**Exercise details**
For this exercise, copy the records below exactly and exclude every image.

**Dataset**
Segment Open

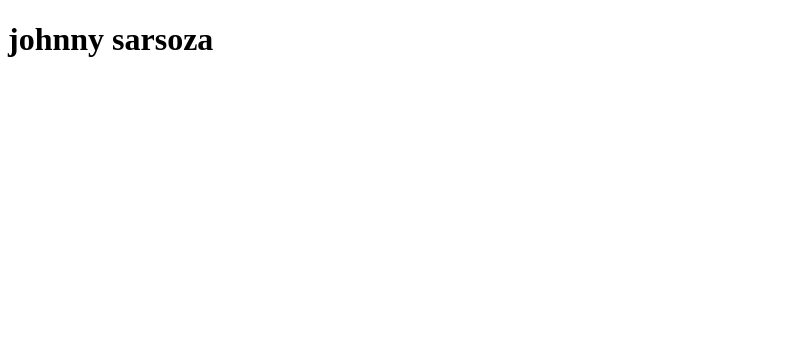
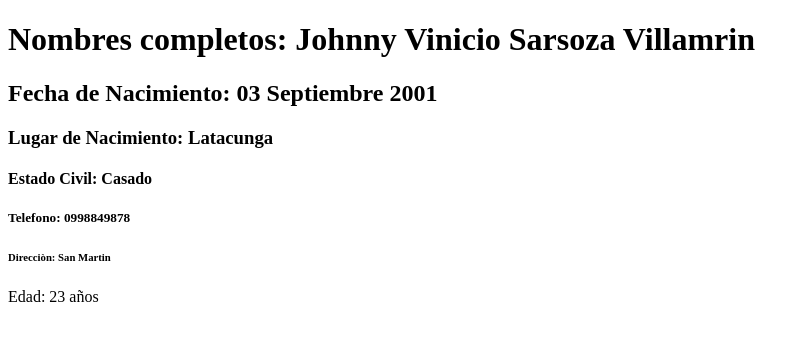
Before and after one commit to kleveros123/todos, a plain HTML site: page johnny.html in a window 1280 px wide. Shown: the whole page, without its empty margins (0-811 px from the left). Drawn offline with Linux system fonts and the light colour scheme.

Commit message:
Segundo cambio

```diff
--- a/johnny.html
+++ b/johnny.html
@@ -6,6 +6,26 @@
     <title>Document</title>
 </head>
 <body>
-    <h1>johnny sarsoza</h1>
+    <h1>Nombres completos:
+        Johnny Vinicio Sarsoza Villamrin
+    </h1>
+    <h2>Fecha de Nacimiento:
+        03 Septiembre 2001
+    </h2>
+    <h3>Lugar de Nacimiento:
+        Latacunga
+    </h3>
+    <h4>Estado Civil:
+        Casado
+    </h4>
+    <h5>Telefono:
+     0998849878
+    </h5>
+    <h6>Direcciòn:
+        San Martin
+    </h6>
+    <h7>Edad:
+        23 años
+    </h7>
 </body>
 </html>
```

Segment Closed

**Solution for this problem**
Before and after one commit to kleveros123/todos, a plain HTML site: page johnny.html in a window 1280 px wide. Shown: the whole page, without its empty margins (0-811 px from the left). Drawn offline with Linux system fonts and the light colour scheme.

Commit message:
Segundo cambio

```diff
--- a/johnny.html
+++ b/johnny.html
@@ -6,6 +6,26 @@
     <title>Document</title>
 </head>
 <body>
-    <h1>johnny sarsoza</h1>
+    <h1>Nombres completos:
+        Johnny Vinicio Sarsoza Villamrin
+    </h1>
+    <h2>Fecha de Nacimiento:
+        03 Septiembre 2001
+    </h2>
+    <h3>Lugar de Nacimiento:
+        Latacunga
+    </h3>
+    <h4>Estado Civil:
+        Casado
+    </h4>
+    <h5>Telefono:
+     0998849878
+    </h5>
+    <h6>Direcciòn:
+        San Martin
+    </h6>
+    <h7>Edad:
+        23 años
+    </h7>
 </body>
 </html>
```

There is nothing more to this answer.